Problem statement: A single number is the answer: the count of lines in the listing below that contain "Engine".

== Segment start ==

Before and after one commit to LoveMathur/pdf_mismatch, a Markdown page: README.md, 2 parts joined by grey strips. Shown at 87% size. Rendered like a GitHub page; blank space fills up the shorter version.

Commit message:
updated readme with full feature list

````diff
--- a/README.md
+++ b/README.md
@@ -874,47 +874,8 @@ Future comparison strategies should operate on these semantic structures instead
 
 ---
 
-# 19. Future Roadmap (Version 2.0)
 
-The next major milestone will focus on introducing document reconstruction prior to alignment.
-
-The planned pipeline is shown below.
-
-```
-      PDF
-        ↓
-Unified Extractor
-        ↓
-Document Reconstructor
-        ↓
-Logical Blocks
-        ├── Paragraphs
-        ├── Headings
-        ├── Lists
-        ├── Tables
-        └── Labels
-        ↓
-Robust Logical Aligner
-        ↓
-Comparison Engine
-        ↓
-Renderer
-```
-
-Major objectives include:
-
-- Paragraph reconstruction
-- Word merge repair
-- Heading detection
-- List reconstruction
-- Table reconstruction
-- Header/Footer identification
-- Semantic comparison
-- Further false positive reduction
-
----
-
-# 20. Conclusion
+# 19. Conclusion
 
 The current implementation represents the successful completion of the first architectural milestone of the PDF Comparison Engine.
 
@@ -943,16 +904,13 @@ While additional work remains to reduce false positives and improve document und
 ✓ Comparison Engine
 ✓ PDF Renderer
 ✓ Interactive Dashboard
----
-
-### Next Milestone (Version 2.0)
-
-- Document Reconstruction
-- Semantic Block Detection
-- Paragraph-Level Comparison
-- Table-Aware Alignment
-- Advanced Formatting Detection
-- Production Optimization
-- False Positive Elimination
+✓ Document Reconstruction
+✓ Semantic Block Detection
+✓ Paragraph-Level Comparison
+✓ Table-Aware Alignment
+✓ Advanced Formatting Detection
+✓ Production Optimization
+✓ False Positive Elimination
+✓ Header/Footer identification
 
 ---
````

== Segment end ==

Response: 3